Friday, April 11, 2008


Well, V-Day in New Orleans starts at 10 Friday morning. There is going to be a special blessing ritual to cleanse the Superdome of the energy of those awful post-Katrina days. There will be lots of speakers and panels. Also, there will be massages and yoga and other such relaxation-related goings-on for the women of New Orleans (fabulous - I just wish some of the visiting counselors would be staying for good, since we now have only about 1/4 of the counselors we had here pre-Katrina - and we have LOTS more need now).

Alix Olsen, whom I LOVE, is going to be there tomorrow afternoon.

I will be attending the actual Monologues Saturday night with my cousin, which is truly in the spirit of sisterhood because I adore her and she's one of those busy, busy superwomen with whom it's difficult to schedule social time. So this will be a rare treat.

On top of that, I was expecting cheap tickets in the upper nose bleed section, but Mr.Me surprised me with more expensive tickets near the stage - for me and my cousin.

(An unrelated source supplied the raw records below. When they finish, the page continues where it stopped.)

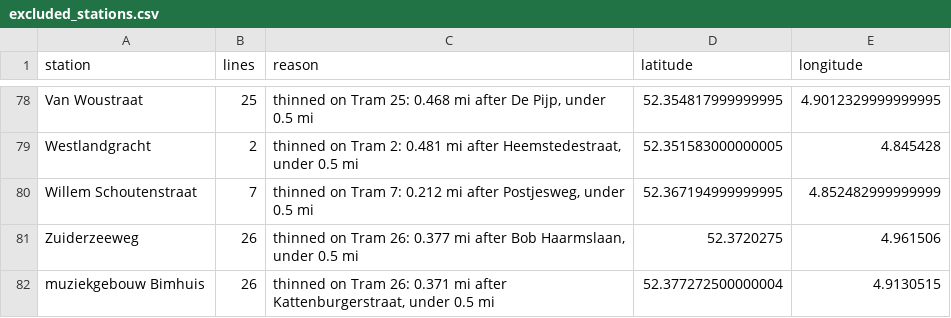
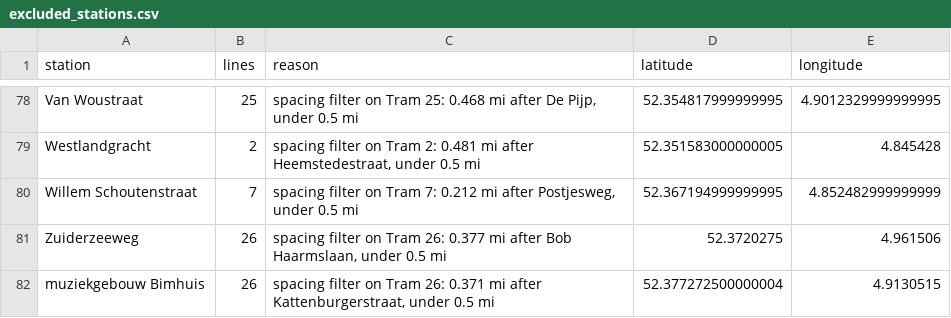
Before and after one commit to dacekroberts/expanded-heatmap, a CSV file: outputs/amsterdam/excluded_stations.csv, drawn as a sheet; only a part is shown, gaps mark what is left out; the diff covers the shown part only; the diff names each change by its address in the sheet, - before the commit and + after, or states it on an @@ line.

```diff
--- a/outputs/amsterdam/excluded_stations.csv
+++ b/outputs/amsterdam/excluded_stations.csv
-C78 (reason): thinned on Tram…
+C78 (reason): spacing filter on Tram…
-C79 (reason): thinned on Tram…
+C79 (reason): spacing filter on Tram…
-C80 (reason): thinned on Tram…
+C80 (reason): spacing filter on Tram…
-C81 (reason): thinned on Tram…
+C81 (reason): spacing filter on Tram…
-C82 (reason): thinned on Tram…
+C82 (reason): spacing filter on Tram…
```
Also changed, not shown: 54 edited cells elsewhere in this file, 10 other files.
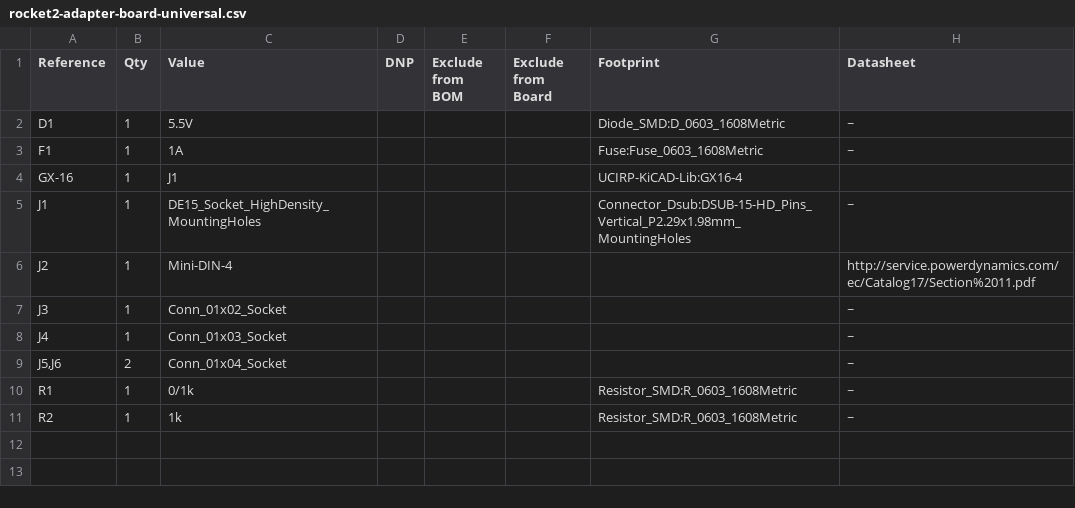
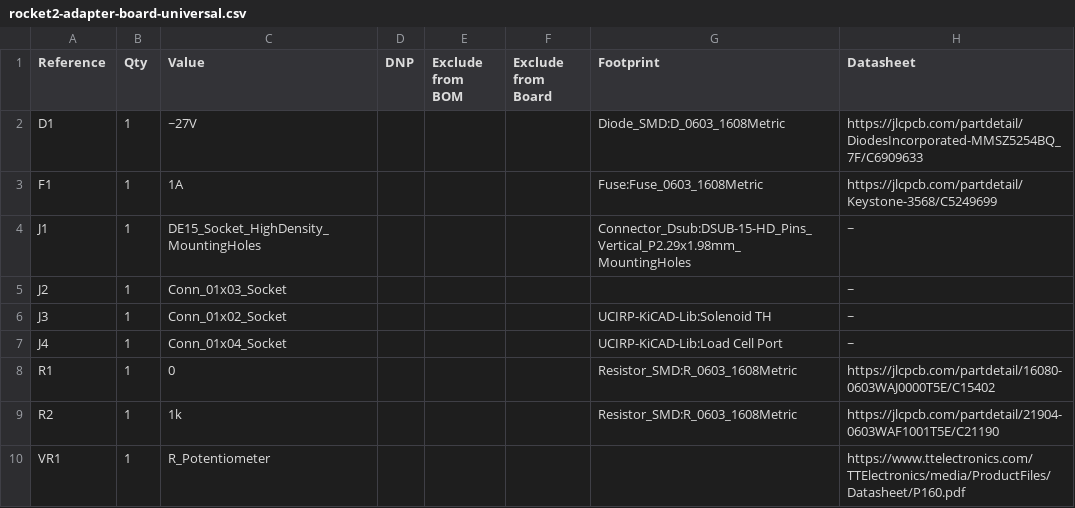
Before and after one commit to UCI-Rocket-Project/rocket2-universal-adapter-board, a CSV file: rocket2-adapter-board-universal.csv, drawn as a sheet.

```diff
--- a/rocket2-adapter-board-universal.csv
+++ b/rocket2-adapter-board-universal.csv
@@ -1,11 +1,10 @@
 "Reference","Qty","Value","DNP","Exclude from BOM","Exclude from Board","Footprint","Datasheet"
-"D1","1","5.5V","","","","Diode_SMD:D_0603_1608Metric","~"
-"F1","1","1A","","","","Fuse:Fuse_0603_1608Metric","~"
-"GX-16","1","J1","","","","UCIRP-KiCAD-Lib:GX16-4",""
+"D1","1","~27V","","","","Diode_SMD:D_0603_1608Metric","https://jlcpcb.com/partdetail/DiodesIncorporated-MMSZ5254BQ_7F/C6909633"
+"F1","1","1A","","","","Fuse:Fuse_0603_1608Metric","https://jlcpcb.com/partdetail/Keystone-3568/C5249699"
 "J1","1","DE15_Socket_HighDensity_MountingHoles","","","","Connector_Dsub:DSUB-15-HD_Pins_Vertical_P2.29x1.98mm_MountingHoles","~"
-"J2","1","Mini-DIN-4","","","","","http://service.powerdynamics.com/ec/Catalog17/Section%2011.pdf"
-"J3","1","Conn_01x02_Socket","","","","","~"
-"J4","1","Conn_01x03_Socket","","","","","~"
-"J5,J6","2","Conn_01x04_Socket","","","","","~"
-"R1","1","0/1k","","","","Resistor_SMD:R_0603_1608Metric","~"
-"R2","1","1k","","","","Resistor_SMD:R_0603_1608Metric","~"
+"J2","1","Conn_01x03_Socket","","","","","~"
+"J3","1","Conn_01x02_Socket","","","","UCIRP-KiCAD-Lib:Solenoid TH","~"
+"J4","1","Conn_01x04_Socket","","","","UCIRP-KiCAD-Lib:Load Cell Port","~"
+"R1","1","0","","","","Resistor_SMD:R_0603_1608Metric","https://jlcpcb.com/partdetail/16080-0603WAJ0000T5E/C15402"
+"R2","1","1k","","","","Resistor_SMD:R_0603_1608Metric","https://jlcpcb.com/partdetail/21904-0603WAF1001T5E/C21190"
+"VR1","1","R_Potentiometer","","","","","https://www.ttelectronics.com/TTElectronics/media/ProductFiles/Datasheet/P160.pdf"
```
Also changed, not shown: 59 other files.
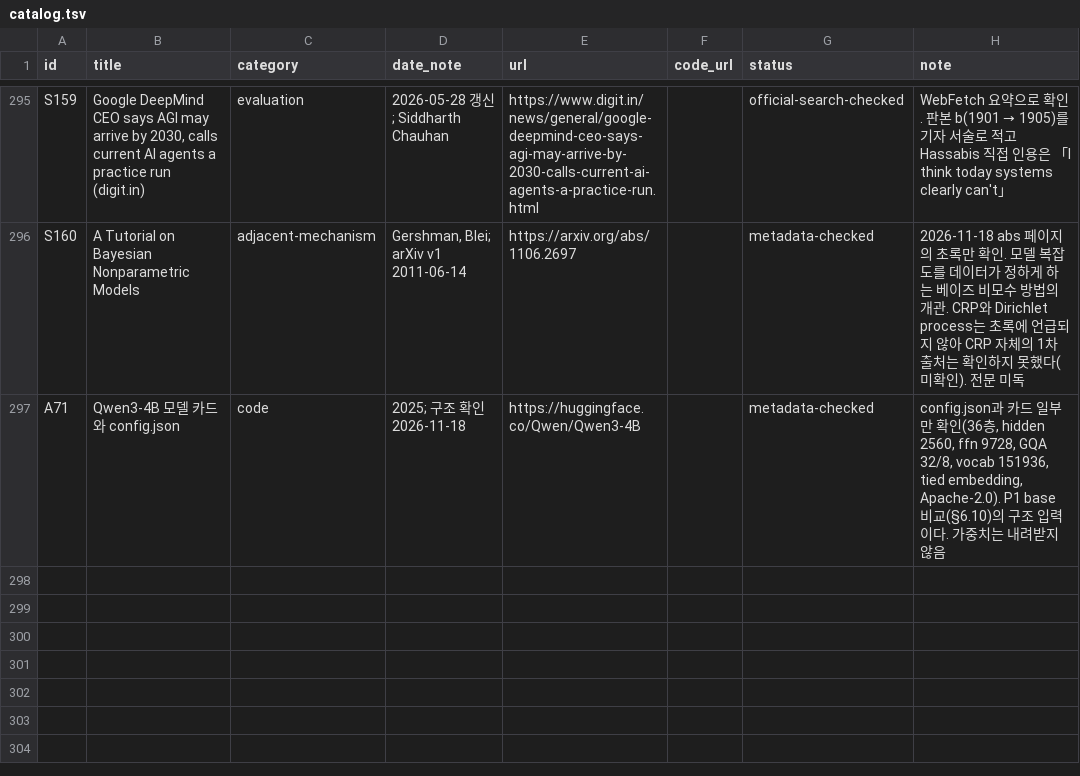
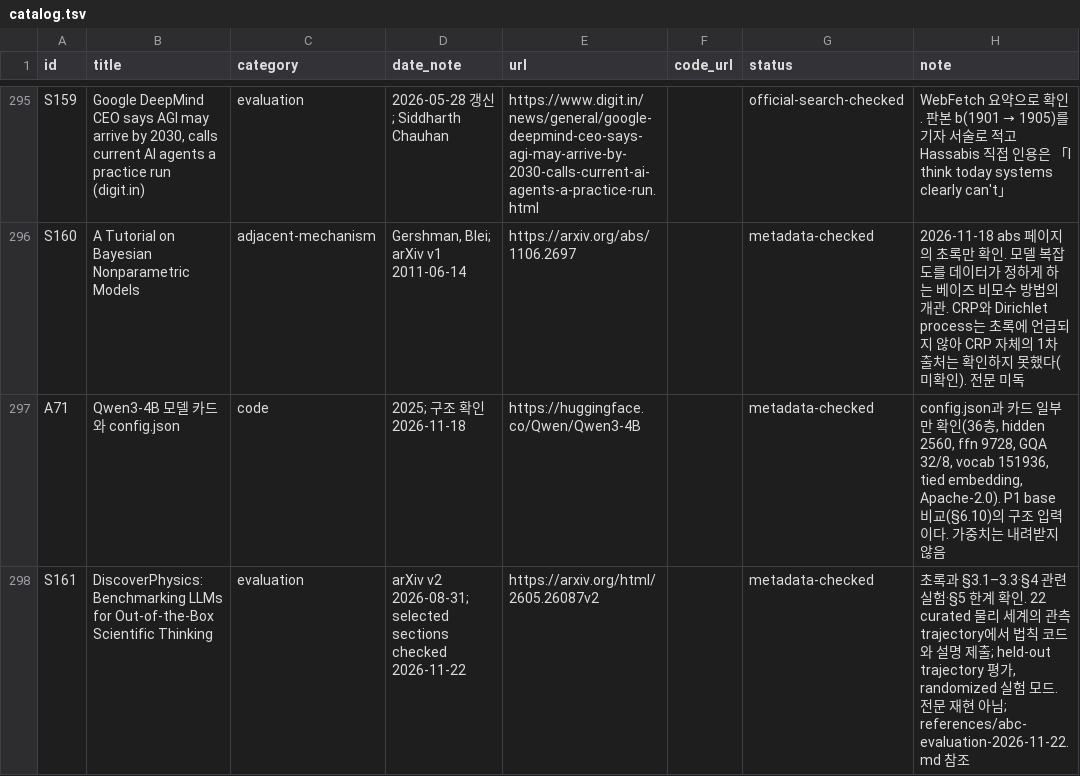
Before and after one commit to jimmylegendary/full-continual-learning, a TSV file: references/catalog.tsv, drawn as a sheet; only a part is shown, gaps mark what is left out.

Commit message:
docs: specify Ali A/B/C comparison and schema discovery evaluation

```diff
--- a/references/catalog.tsv
+++ b/references/catalog.tsv
@@ -297 +297,2 @@ S160	A Tutorial on Bayesian Nonparametric Models	adjacent-mechanism	Gershman, Bl
 A71	Qwen3-4B 모델 카드와 config.json	code	2025; 구조 확인 2026-11-18	https://huggingface.co/Qwen/Qwen3-4B		metadata-checked	config.json과 카드 일부만 확인(36층, hidden 2560, ffn 9728, GQA 32/8, vocab 151936, tied embedding, Apache-2.0). P1 base 비교(§6.10)의 구조 입력이다. 가중치는 내려받지 않음
+S161	DiscoverPhysics: Benchmarking LLMs for Out-of-the-Box Scientific Thinking	evaluation	arXiv v2 2026-08-31; selected sections checked 2026-11-22	https://arxiv.org/html/2605.26087v2		metadata-checked	초록과 §3.1–3.3·§4 관련 실험·§5 한계 확인. 22 curated 물리 세계의 관측 trajectory에서 법칙 코드와 설명 제출; held-out trajectory 평가, randomized 실험 모드. 전문 재현 아님; references/abc-evaluation-2026-11-22.md 참조
```
Also changed, not shown: 8 other files.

He also surprised me yesterday by setting up what had become a junk room into a real office. I have a desk, an adding machine with tape, the printer/copier/fax right there, four file cabinets. He set up files for all of my genealogy stuff, which had been in boxes for three years. I can now find all the tax stuff, all of the bills. Geez, I'm in danger of becoming a grown-up! Somebody save me from myself!

I guess maybe the office thing finally got done because Tuesday night at 7:30, the law school to which I recently applied called. There are one or two more things they need (proof that I paid my speeding ticket!?), but it sounds like I'm in. This school offers a public interest concentration, which could lead to some great non-profit, political, administrative, or other advocacy work. The school also has several different clinics in which third year students can work - and one of them does nothing but domestic violence work. Another does environmental justice work, which is just huge here in Louisiana. Not only do we have these terrible environmental problems caused by the petrochemical industries, but because the companies in those industries bought up land along the river between New Orleans and Baton Rouge that was once all sugar plantations, there are these African-American populations there, descendants of slaves, who are suffering the health effects of the pollution. Most of the white people who want to leave have left. In this area, around the antebellum home called "Oak Alley," has sprung up "Cancer Alley." The locals - primarily African-American people, sometimes living in relic "freedmen's" shacks - suffer shocking rates of miscarriages, leukemias that are rare in the rest of the American population, skin rashes, eye and nose irritations, and birth defects. I would love to do some environmental advocacy work. The law students at Tulane have actually won some cases in this region, have managed to keep some new industries from locating here. Of course, the evil state responded by changing the rules under which law students can handle these cases - requiring that the citizens form a non-profit BEFORE coming to the clinic (no, they need lawyers FIRST to help them form the non-profit!), that they prove the average income level of the plaintiffs is below poverty level, all kinds of hoops, things unheard of in other states - all because some law students won some cases against the petrochemical industry!

Ramble, ramble, ramble. And to bed.